> **Aim of the exercise**: Please repeat every record below exactly as written, but leave out the pictures.

*** Opening Dataset ***

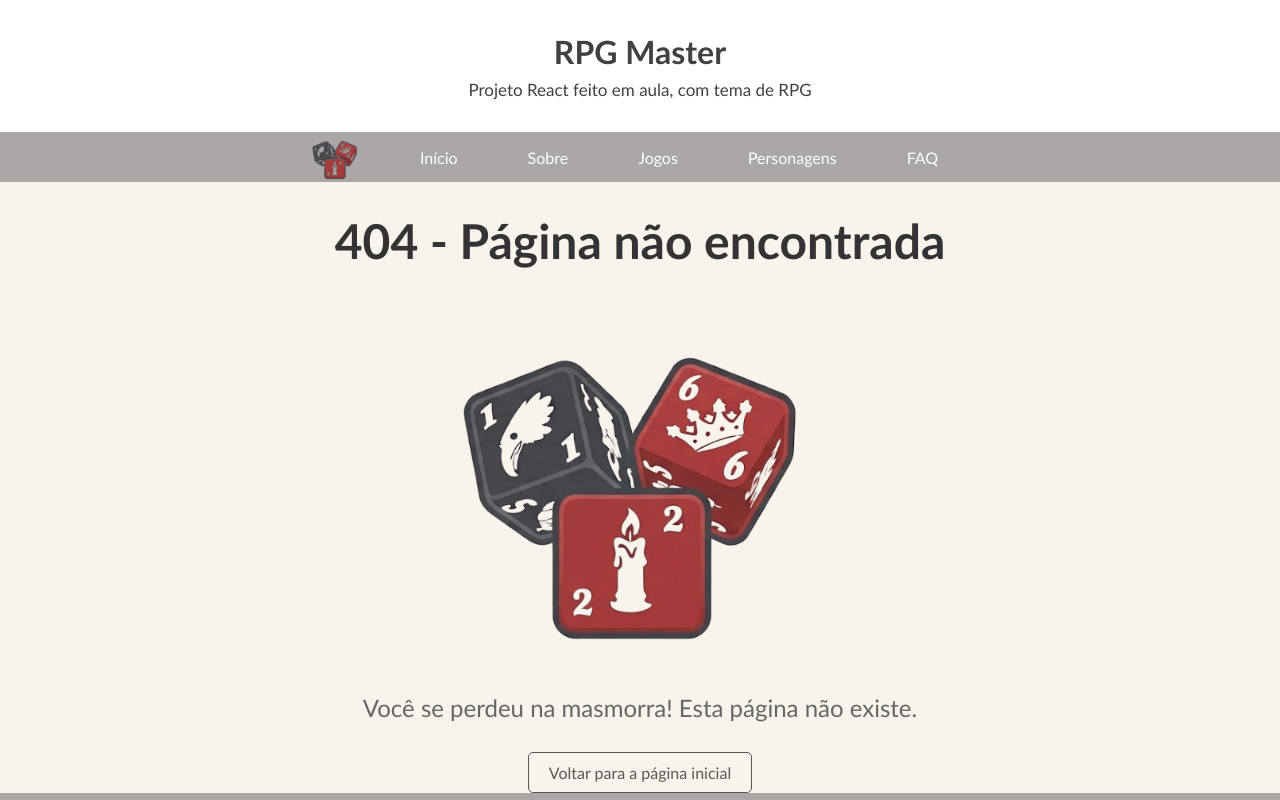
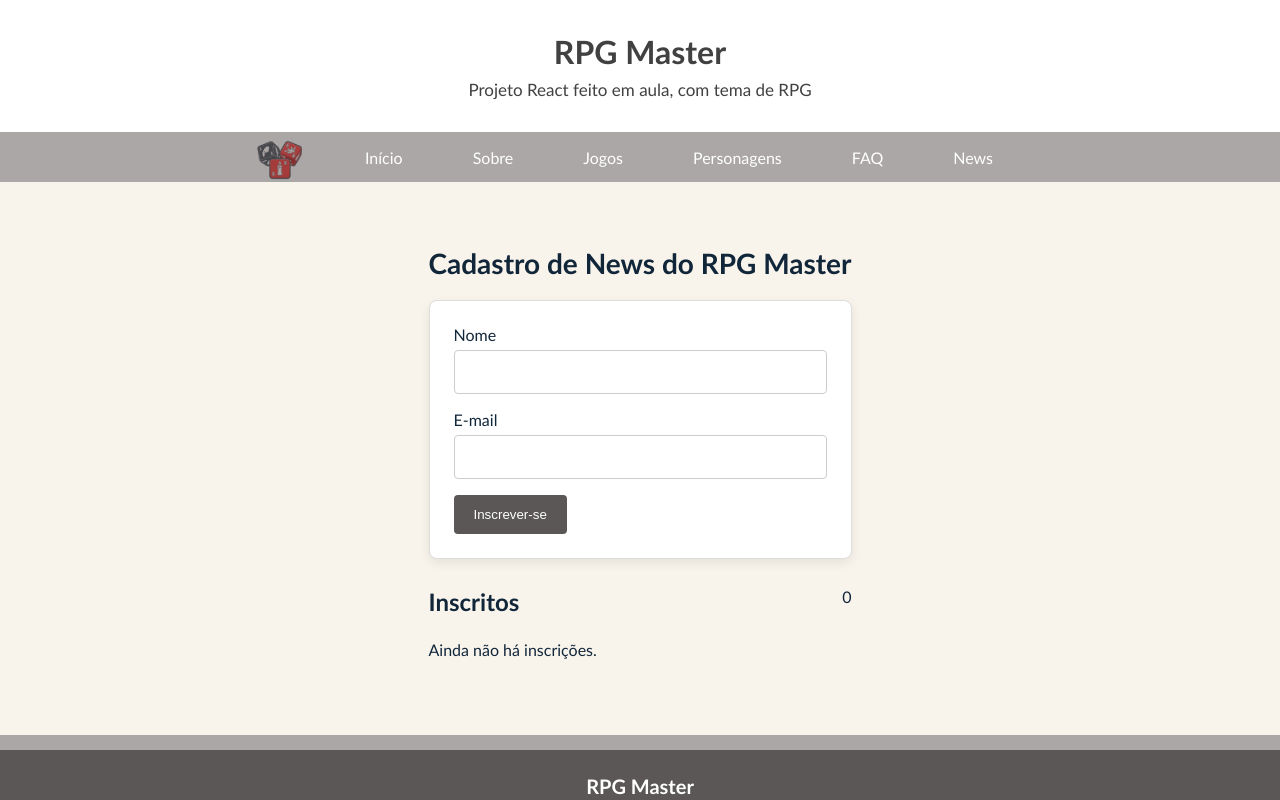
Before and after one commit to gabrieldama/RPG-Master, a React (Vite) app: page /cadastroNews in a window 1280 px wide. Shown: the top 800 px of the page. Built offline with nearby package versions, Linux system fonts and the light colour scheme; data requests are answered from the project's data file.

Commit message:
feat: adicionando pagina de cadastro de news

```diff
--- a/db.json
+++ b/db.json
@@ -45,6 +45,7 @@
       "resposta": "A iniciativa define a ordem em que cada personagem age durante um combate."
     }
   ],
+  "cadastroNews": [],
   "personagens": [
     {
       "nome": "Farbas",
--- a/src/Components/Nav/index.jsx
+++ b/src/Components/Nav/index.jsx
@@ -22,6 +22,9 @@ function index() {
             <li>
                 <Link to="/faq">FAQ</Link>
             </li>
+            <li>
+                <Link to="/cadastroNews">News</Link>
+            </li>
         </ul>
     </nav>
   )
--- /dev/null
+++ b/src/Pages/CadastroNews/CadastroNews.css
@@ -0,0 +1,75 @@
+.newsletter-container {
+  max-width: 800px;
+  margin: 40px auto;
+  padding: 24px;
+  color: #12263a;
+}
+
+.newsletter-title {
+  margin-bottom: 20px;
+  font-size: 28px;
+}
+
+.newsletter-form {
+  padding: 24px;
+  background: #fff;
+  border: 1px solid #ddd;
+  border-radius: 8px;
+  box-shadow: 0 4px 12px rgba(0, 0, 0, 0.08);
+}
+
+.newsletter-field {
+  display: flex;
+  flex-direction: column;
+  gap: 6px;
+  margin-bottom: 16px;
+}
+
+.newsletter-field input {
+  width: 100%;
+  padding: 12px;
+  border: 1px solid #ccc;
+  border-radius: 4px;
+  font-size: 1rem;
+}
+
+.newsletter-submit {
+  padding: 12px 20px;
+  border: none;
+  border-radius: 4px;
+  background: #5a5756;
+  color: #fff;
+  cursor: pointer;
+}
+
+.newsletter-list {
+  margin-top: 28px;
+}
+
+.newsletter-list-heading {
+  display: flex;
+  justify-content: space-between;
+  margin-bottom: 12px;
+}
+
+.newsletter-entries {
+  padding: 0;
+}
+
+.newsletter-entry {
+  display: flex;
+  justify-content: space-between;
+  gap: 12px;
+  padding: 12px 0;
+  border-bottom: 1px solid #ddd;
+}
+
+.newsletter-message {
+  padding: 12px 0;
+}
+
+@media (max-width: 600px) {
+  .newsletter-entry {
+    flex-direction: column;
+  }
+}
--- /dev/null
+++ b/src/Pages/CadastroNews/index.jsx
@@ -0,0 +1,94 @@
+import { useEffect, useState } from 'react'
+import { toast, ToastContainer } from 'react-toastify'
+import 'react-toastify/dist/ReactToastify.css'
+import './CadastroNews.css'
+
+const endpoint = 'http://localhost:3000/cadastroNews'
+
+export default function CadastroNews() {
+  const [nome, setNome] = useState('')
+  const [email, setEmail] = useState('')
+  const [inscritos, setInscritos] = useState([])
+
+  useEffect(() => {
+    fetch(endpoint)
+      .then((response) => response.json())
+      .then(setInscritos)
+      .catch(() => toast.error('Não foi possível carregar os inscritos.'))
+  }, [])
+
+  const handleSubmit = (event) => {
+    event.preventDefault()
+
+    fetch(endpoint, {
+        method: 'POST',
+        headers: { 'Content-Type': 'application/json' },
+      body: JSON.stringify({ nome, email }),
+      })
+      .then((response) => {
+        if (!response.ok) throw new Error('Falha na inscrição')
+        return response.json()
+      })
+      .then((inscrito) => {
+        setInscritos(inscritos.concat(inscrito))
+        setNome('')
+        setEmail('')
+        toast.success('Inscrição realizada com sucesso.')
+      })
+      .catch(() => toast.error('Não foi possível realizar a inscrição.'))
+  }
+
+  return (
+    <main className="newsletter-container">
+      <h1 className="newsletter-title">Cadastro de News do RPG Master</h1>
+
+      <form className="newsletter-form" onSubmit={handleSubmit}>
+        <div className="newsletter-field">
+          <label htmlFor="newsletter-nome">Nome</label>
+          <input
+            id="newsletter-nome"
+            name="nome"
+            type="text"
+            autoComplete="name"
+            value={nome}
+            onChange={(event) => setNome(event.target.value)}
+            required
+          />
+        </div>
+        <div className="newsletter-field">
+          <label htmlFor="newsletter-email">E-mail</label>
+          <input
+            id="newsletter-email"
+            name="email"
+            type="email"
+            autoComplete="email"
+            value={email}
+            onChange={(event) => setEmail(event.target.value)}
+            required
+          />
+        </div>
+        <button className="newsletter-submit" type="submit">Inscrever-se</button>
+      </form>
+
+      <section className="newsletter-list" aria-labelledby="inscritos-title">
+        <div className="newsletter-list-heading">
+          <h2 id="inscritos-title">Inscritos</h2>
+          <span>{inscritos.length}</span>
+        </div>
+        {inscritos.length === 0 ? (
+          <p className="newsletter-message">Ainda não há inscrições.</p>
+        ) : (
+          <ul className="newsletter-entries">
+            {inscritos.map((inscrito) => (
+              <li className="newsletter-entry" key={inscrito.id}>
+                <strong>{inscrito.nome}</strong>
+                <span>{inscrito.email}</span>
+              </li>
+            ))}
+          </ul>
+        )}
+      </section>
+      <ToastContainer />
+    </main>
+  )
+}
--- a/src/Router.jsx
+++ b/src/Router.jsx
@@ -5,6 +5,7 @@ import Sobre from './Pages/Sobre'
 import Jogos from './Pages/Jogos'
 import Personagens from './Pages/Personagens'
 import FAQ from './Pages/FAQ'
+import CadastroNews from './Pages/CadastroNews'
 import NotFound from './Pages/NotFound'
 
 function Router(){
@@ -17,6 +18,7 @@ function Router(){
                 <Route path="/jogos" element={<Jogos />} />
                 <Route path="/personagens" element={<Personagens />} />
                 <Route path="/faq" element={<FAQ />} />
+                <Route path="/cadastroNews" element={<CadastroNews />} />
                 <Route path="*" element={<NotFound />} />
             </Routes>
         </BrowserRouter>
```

*** Closing Dataset ***

> **Solution**:
Before and after one commit to gabrieldama/RPG-Master, a React (Vite) app: page /cadastroNews in a window 1280 px wide. Shown: the top 800 px of the page. Built offline with nearby package versions, Linux system fonts and the light colour scheme; data requests are answered from the project's data file.

Commit message:
feat: adicionando pagina de cadastro de news

```diff
--- a/db.json
+++ b/db.json
@@ -45,6 +45,7 @@
       "resposta": "A iniciativa define a ordem em que cada personagem age durante um combate."
     }
   ],
+  "cadastroNews": [],
   "personagens": [
     {
       "nome": "Farbas",
--- a/src/Components/Nav/index.jsx
+++ b/src/Components/Nav/index.jsx
@@ -22,6 +22,9 @@ function index() {
             <li>
                 <Link to="/faq">FAQ</Link>
             </li>
+            <li>
+                <Link to="/cadastroNews">News</Link>
+            </li>
         </ul>
     </nav>
   )
--- /dev/null
+++ b/src/Pages/CadastroNews/CadastroNews.css
@@ -0,0 +1,75 @@
+.newsletter-container {
+  max-width: 800px;
+  margin: 40px auto;
+  padding: 24px;
+  color: #12263a;
+}
+
+.newsletter-title {
+  margin-bottom: 20px;
+  font-size: 28px;
+}
+
+.newsletter-form {
+  padding: 24px;
+  background: #fff;
+  border: 1px solid #ddd;
+  border-radius: 8px;
+  box-shadow: 0 4px 12px rgba(0, 0, 0, 0.08);
+}
+
+.newsletter-field {
+  display: flex;
+  flex-direction: column;
+  gap: 6px;
+  margin-bottom: 16px;
+}
+
+.newsletter-field input {
+  width: 100%;
+  padding: 12px;
+  border: 1px solid #ccc;
+  border-radius: 4px;
+  font-size: 1rem;
+}
+
+.newsletter-submit {
+  padding: 12px 20px;
+  border: none;
+  border-radius: 4px;
+  background: #5a5756;
+  color: #fff;
+  cursor: pointer;
+}
+
+.newsletter-list {
+  margin-top: 28px;
+}
+
+.newsletter-list-heading {
+  display: flex;
+  justify-content: space-between;
+  margin-bottom: 12px;
+}
+
+.newsletter-entries {
+  padding: 0;
+}
+
+.newsletter-entry {
+  display: flex;
+  justify-content: space-between;
+  gap: 12px;
+  padding: 12px 0;
+  border-bottom: 1px solid #ddd;
+}
+
+.newsletter-message {
+  padding: 12px 0;
+}
+
+@media (max-width: 600px) {
+  .newsletter-entry {
+    flex-direction: column;
+  }
+}
--- /dev/null
+++ b/src/Pages/CadastroNews/index.jsx
@@ -0,0 +1,94 @@
+import { useEffect, useState } from 'react'
+import { toast, ToastContainer } from 'react-toastify'
+import 'react-toastify/dist/ReactToastify.css'
+import './CadastroNews.css'
+
+const endpoint = 'http://localhost:3000/cadastroNews'
+
+export default function CadastroNews() {
+  const [nome, setNome] = useState('')
+  const [email, setEmail] = useState('')
+  const [inscritos, setInscritos] = useState([])
+
+  useEffect(() => {
+    fetch(endpoint)
+      .then((response) => response.json())
+      .then(setInscritos)
+      .catch(() => toast.error('Não foi possível carregar os inscritos.'))
+  }, [])
+
+  const handleSubmit = (event) => {
+    event.preventDefault()
+
+    fetch(endpoint, {
+        method: 'POST',
+        headers: { 'Content-Type': 'application/json' },
+      body: JSON.stringify({ nome, email }),
+      })
+      .then((response) => {
+        if (!response.ok) throw new Error('Falha na inscrição')
+        return response.json()
+      })
+      .then((inscrito) => {
+        setInscritos(inscritos.concat(inscrito))
+        setNome('')
+        setEmail('')
+        toast.success('Inscrição realizada com sucesso.')
+      })
+      .catch(() => toast.error('Não foi possível realizar a inscrição.'))
+  }
+
+  return (
+    <main className="newsletter-container">
+      <h1 className="newsletter-title">Cadastro de News do RPG Master</h1>
+
+      <form className="newsletter-form" onSubmit={handleSubmit}>
+        <div className="newsletter-field">
+          <label htmlFor="newsletter-nome">Nome</label>
+          <input
+            id="newsletter-nome"
+            name="nome"
+            type="text"
+            autoComplete="name"
+            value={nome}
+            onChange={(event) => setNome(event.target.value)}
+            required
+          />
+        </div>
+        <div className="newsletter-field">
+          <label htmlFor="newsletter-email">E-mail</label>
+          <input
+            id="newsletter-email"
+            name="email"
+            type="email"
+            autoComplete="email"
+            value={email}
+            onChange={(event) => setEmail(event.target.value)}
+            required
+          />
+        </div>
+        <button className="newsletter-submit" type="submit">Inscrever-se</button>
+      </form>
+
+      <section className="newsletter-list" aria-labelledby="inscritos-title">
+        <div className="newsletter-list-heading">
+          <h2 id="inscritos-title">Inscritos</h2>
+          <span>{inscritos.length}</span>
+        </div>
+        {inscritos.length === 0 ? (
+          <p className="newsletter-message">Ainda não há inscrições.</p>
+        ) : (
+          <ul className="newsletter-entries">
+            {inscritos.map((inscrito) => (
+              <li className="newsletter-entry" key={inscrito.id}>
+                <strong>{inscrito.nome}</strong>
+                <span>{inscrito.email}</span>
+              </li>
+            ))}
+          </ul>
+        )}
+      </section>
+      <ToastContainer />
+    </main>
+  )
+}
--- a/src/Router.jsx
+++ b/src/Router.jsx
@@ -5,6 +5,7 @@ import Sobre from './Pages/Sobre'
 import Jogos from './Pages/Jogos'
 import Personagens from './Pages/Personagens'
 import FAQ from './Pages/FAQ'
+import CadastroNews from './Pages/CadastroNews'
 import NotFound from './Pages/NotFound'
 
 function Router(){
@@ -17,6 +18,7 @@ function Router(){
                 <Route path="/jogos" element={<Jogos />} />
                 <Route path="/personagens" element={<Personagens />} />
                 <Route path="/faq" element={<FAQ />} />
+                <Route path="/cadastroNews" element={<CadastroNews />} />
                 <Route path="*" element={<NotFound />} />
             </Routes>
         </BrowserRouter>
```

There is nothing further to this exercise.